From DSC:
As a relevant aside, it’s not just the “younger folk” who are struggling with student loans either:

Student loans saddle both kinds of seniors: graduates and grandparents — from the Washington Post by Michelle Singletary


Using data from Equifax credit reports, the Federal Reserve Bank of New York found that people 50 and older are carrying nearly $135 billion in student-loan debt. Those 60 or older have student-loan balances of more than $36 billion.


It’s these types of dynamics and trends that are catalysts for what I call:

“Learning from the Living Room”
Though 2-5 years away, signs point to it coming to fruition
(my prediction is that this movement will really gain traction when Apple’s Connected/Smart TV hits the market and as more people get fed up with the current, unresponsive accredidation monopolies within higher ed). Some example/recent articles:

  • The Evolution of the Digital Living Room — from by Chuck Parker

    Apple with its iPad, Apple TV and iCloud for movies and TV shows has delivered a seamless ecosystem to the consumer’s digital living room for owning and watching content from multiple devices in the home. The rest of the industry (SmartTVs, connected devices, Android tablets) struggles to create a similar experience when they are a single-brand ecosystem and fail miserably when there are devices from multiple manufacturers in the household.
  • Google and Microsoft’s new battleground: Your living room — from ComputerWorld by Preston Gralla
    The upshot will have surprising implications for IT
  • Why the future of Shazam is TV, not music — from by Richard MacManus

    Shazam is in the midst of a major pivot. Currently it earns most of its revenue off advertising from the music app. But within two years, the company told ReadWriteWeb, TV will provide the majority of Shazam’s revenue. Just how big an opportunity is TV for Shazam? According to statistics from the company, it is already outpacing both Facebook and Twitter in second screen user engagement.

“The Forthcoming Walmart of Education” …which is already happening, but far more significant changes will come in the next 1-5 years as people look for more affordable alternatives. A graphic I created back in 2008 states what I see developing and will be a piece of the higher ed landscape in the future:


Besides the items mentioned above (i.e. changes in price and delivery mechanisms),
what might some of these innovations look like? Here are some ideas/articles/examples:

  • Be more responsive to real-world/market needs
    12 college majors we hope to see soon
    — from
    While some college majors have been around for decades or even centuries, others are relatively new and some are still waiting on the horizon to be added to college programs around the world as new technologies and demands shape the needs of modern students.
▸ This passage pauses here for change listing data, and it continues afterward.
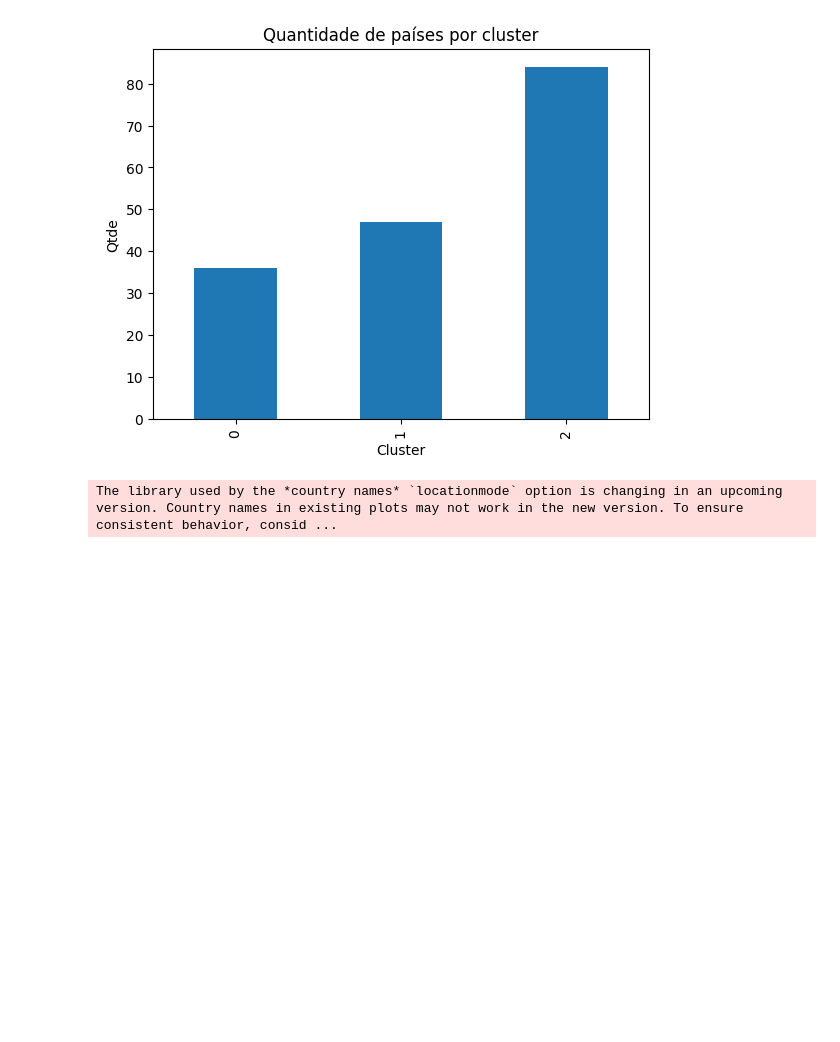
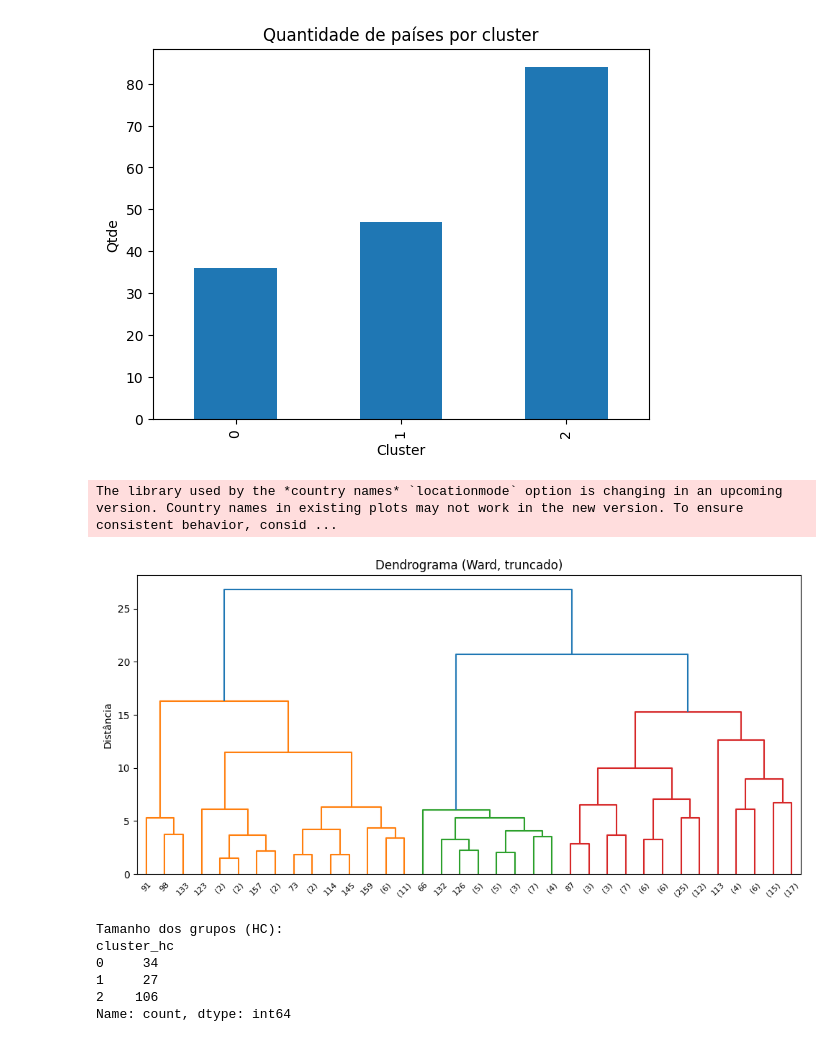
Before and after one commit to FTNeves80/clusterizacao, a Jupyter notebook: pd_clusterizacao.ipynb, the cells around one changed output. Drawn from its saved outputs; the diff is of its cells as text; code cells hidden in the pictures; blank space fills up the shorter version.

```diff
--- a/pd_clusterizacao.ipynb
+++ b/pd_clusterizacao.ipynb
@@ -273,3 +273,38 @@ fig = px.choropleth(
 fig.show()
 # %% [output]
 The library used by the *country names* `locationmode` option is changing in an upcoming version. Country names in existing plots may not work in the new version. To ensure consistent behavior, consid ...
+# %%
+from scipy.cluster.hierarchy import linkage, dendrogram, fcluster
+import matplotlib.pyplot as plt
+import pandas as pd
+
+#matriz padronizada
+X_input = X_ready_df.values
+
+# Distância Euclidiana
+Z = linkage(X_input, method='ward')
+
+# Dendrograma (truncado p/ não poluir)
+plt.figure(figsize=(10,5))
+dendrogram(Z, truncate_mode='level', p=5)
+plt.title('Dendrograma (Ward, truncado)')
+plt.ylabel('Distância')
+plt.tight_layout()
+plt.show()
+
+# Cortar a árvore em 3 clusters
+labels_hc = fcluster(Z, t=3, criterion='maxclust') - 1  # 0..2
+
+
+df_hc = df.copy()
+df_hc['cluster_hc'] = labels_hc
+print("Tamanho dos grupos (HC):")
+print(df_hc['cluster_hc'].value_counts().sort_index())
+# %% [output]
+[figure, added]
+Tamanho dos grupos (HC):
+cluster_hc
+0     34
+1     27
+2    106
+Name: count, dtype: int64
```
Also changed, not shown: parts of 2 cells of this notebook.
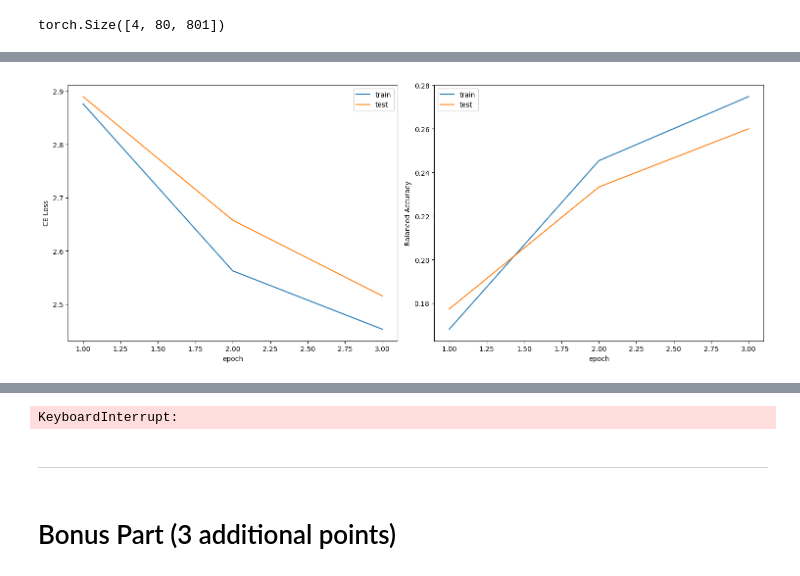
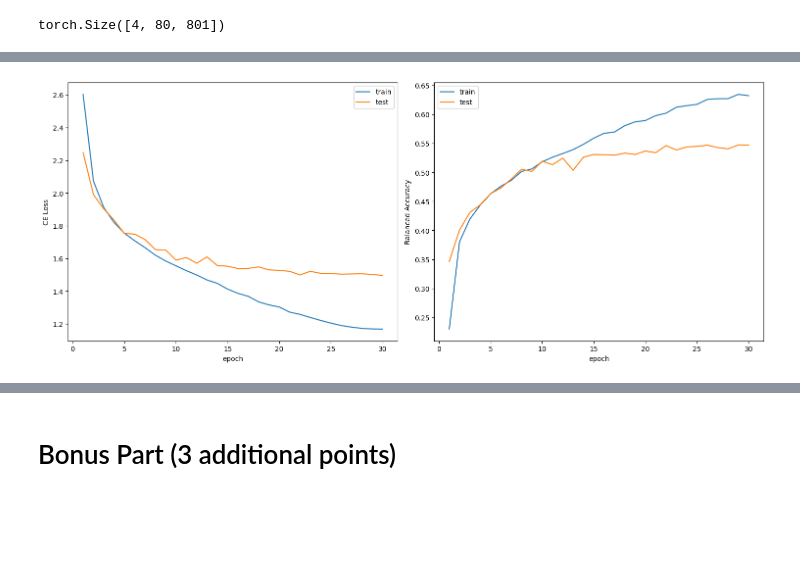
Before and after one commit to LiableFish/speech_course, a Jupyter notebook: week_02_vad_sed/homework.ipynb, the cells around one changed output, grey strips where cells are left out. Saved outputs shown, nothing was run; the diff lists cells and outputs as text; code cells hidden in the pictures; blank space fills up the shorter version.

```diff
--- a/week_02_vad_sed/homework.ipynb
+++ b/week_02_vad_sed/homework.ipynb
@@ -119,17 +119,14 @@ mfcc= [
 
 time_masking = itertools.chain.from_iterable(
     [
-        torchaudio.transforms.TimeMasking(time_mask_param=80, iid_masks=True, p=0.2),
-    ]
-    for _ in range(4)
-)
-
-freq_masking = itertools.chain.from_iterable(
-    [
-        torchaudio.transforms.FrequencyMasking(freq_mask_param=15, iid_masks=True),
+        torchaudio.transforms.TimeMasking(time_mask_param=40, iid_masks=True, p=0.1),
     ]
     for _ in range(2)
 )
+
+freq_masking = [
+    torchaudio.transforms.FrequencyMasking(freq_mask_param=8, iid_masks=True),
+]
 # %%
 transform_train = nn.Sequential(
     # *wav_augmentations,
@@ -423,6 +413,7 @@ def train(
     optimizer: torch.optim.Optimizer,
     batch_size: int = 256,
     epochs: int = 10,
+    scheduler: torch.optim.lr_scheduler.LRScheduler = None,
 ) -> TrainerState:
 
     state = TrainerState()
@@ -437,6 +428,9 @@ def train(
             model, testset, optimizer, batch_size, train=False
         )
 
+        if scheduler is not None:
+            scheduler.step()
+
         state.epoch += 1
         state.train_losses.append(train_loss)
         state.test_losses.append(test_loss)
@@ -735,7 +746,14 @@ Test loss:  2.0323 | Test acc:  0.4030
 # %%
 set_seed(42)
-model2d = model2d.to(DEVICE)
-opt = optim.AdamW(model2d.parameters(), lr=1e-3, weight_decay=0.1)
-train_state = train(model2d, opt, batch_size=64, epochs=30)
+model2d = Conv2DWithAvgPoolModel(
+    in_dim=dummy_batch[0].shape[1],
+    out_dim=N_CLASSES,
+    hidden=FEATS,
+    dropout=0.25,
+).to(DEVICE)
+EPOCHS_2D = 30
+opt2d = optim.AdamW(model2d.parameters(), lr=1e-3, weight_decay=0.1)
+scheduler2d = optim.lr_scheduler.CosineAnnealingLR(opt2d, T_max=EPOCHS_2D, eta_min=1e-5)
+train_state_2d = train(model2d, opt2d, batch_size=64, epochs=EPOCHS_2D, scheduler=scheduler2d)
 # %% [output]
-[figure, old version]
+[figure, new version]
@@ -745,3 +762,0 @@ Test loss:  2.5154 | Test acc:  0.2600
-KeyboardInterrupt:
-# %% [markdown]
----------
```
Also changed, not shown: parts of 11 cells of this notebook, 1 other file.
While a host of degree programs have been added over the past 10 or 20 years, many related to computers and other forms of technology, many more will be needed in the future to keep up with a world that is rapidly changing.
  • Introduce more innovations and be willing to experiment with different models
    Examples besides MITx, Udemy, U of People, iTunes U, YouTube Edu, etc.:
    ANGELS, a new European research project, a gateway to the future.

    ANGELS project (Augmented Reality Network Generating Learning on Safety), is the training system that will revolutionize education and learning on safety and health at work, particularly in the hospital facilities. This tool aims at innovating in terms of training on health and safety at work with the use of augmented reality (computer system that can superimpose 3D image on a real image to combine real and virtual). ANGELS introduces 4 key innovations: A practice adapted to an innovative new technology, a realistic assessment in tune with the XXIst century in the area of education and training, a large field of application in the health care facilities and the creation of a starter kit for public and private organizations, training centers and academic centers.
  • …and bring the prices WAAAY down!!!